■ **Work task**
Where the word "snapshots" shows up in a line below, that line is counted. State how many lines are counted, without any other words.

=== Begin Enclosure ===

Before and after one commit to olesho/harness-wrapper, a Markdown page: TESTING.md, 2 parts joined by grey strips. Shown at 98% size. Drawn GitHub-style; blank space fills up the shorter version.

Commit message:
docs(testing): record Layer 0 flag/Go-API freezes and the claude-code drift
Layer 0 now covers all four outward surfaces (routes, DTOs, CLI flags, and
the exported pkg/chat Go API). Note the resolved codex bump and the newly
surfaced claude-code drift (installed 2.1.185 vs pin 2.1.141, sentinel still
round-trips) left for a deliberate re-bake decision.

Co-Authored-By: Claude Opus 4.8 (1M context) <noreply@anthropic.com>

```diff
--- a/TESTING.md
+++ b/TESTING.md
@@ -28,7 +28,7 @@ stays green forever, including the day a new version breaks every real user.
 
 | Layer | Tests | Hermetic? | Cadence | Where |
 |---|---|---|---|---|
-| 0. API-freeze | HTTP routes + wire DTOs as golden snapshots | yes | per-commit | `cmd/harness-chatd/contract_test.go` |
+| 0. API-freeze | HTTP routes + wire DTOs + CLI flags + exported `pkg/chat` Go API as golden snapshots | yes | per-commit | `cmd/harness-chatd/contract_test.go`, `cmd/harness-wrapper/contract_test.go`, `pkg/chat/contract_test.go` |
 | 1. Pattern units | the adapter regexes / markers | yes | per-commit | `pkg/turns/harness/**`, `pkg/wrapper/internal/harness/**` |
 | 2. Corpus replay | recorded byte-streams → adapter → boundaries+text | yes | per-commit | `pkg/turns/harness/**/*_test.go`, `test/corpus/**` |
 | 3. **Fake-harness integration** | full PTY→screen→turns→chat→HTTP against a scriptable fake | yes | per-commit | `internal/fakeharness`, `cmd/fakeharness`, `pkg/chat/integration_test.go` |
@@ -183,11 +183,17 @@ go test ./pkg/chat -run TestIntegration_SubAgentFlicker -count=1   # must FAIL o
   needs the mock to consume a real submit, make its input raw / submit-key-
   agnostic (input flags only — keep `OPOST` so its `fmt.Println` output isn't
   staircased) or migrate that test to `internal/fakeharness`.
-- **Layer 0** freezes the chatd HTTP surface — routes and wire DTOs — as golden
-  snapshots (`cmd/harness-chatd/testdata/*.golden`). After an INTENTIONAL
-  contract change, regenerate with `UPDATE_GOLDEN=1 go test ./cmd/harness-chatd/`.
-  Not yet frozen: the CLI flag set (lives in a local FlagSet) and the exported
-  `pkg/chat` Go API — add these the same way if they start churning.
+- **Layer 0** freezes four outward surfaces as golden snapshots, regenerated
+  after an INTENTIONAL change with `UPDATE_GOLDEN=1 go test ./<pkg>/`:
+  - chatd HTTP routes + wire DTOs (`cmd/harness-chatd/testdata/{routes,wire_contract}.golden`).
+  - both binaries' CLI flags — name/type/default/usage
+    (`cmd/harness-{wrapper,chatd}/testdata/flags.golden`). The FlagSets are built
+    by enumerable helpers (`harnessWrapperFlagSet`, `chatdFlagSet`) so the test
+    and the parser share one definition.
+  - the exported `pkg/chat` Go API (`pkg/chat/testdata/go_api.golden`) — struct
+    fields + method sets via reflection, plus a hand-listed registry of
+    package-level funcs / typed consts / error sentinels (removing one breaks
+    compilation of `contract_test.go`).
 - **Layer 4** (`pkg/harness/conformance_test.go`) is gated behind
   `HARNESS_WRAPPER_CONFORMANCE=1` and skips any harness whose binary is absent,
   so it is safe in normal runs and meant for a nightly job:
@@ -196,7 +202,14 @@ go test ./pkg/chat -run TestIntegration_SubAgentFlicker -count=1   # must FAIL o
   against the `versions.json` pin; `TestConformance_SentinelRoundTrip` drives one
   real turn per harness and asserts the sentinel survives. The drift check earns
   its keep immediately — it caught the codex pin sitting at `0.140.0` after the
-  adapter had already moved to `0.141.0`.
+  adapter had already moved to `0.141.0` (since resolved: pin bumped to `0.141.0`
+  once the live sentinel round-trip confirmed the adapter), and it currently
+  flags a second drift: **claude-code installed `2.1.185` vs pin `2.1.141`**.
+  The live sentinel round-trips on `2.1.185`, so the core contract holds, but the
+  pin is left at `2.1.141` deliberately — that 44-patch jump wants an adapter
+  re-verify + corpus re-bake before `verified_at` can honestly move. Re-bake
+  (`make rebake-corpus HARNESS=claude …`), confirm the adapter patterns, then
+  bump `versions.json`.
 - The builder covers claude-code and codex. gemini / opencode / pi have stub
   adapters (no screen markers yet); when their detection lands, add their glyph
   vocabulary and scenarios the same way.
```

=== End Enclosure ===

■ **Task output**
4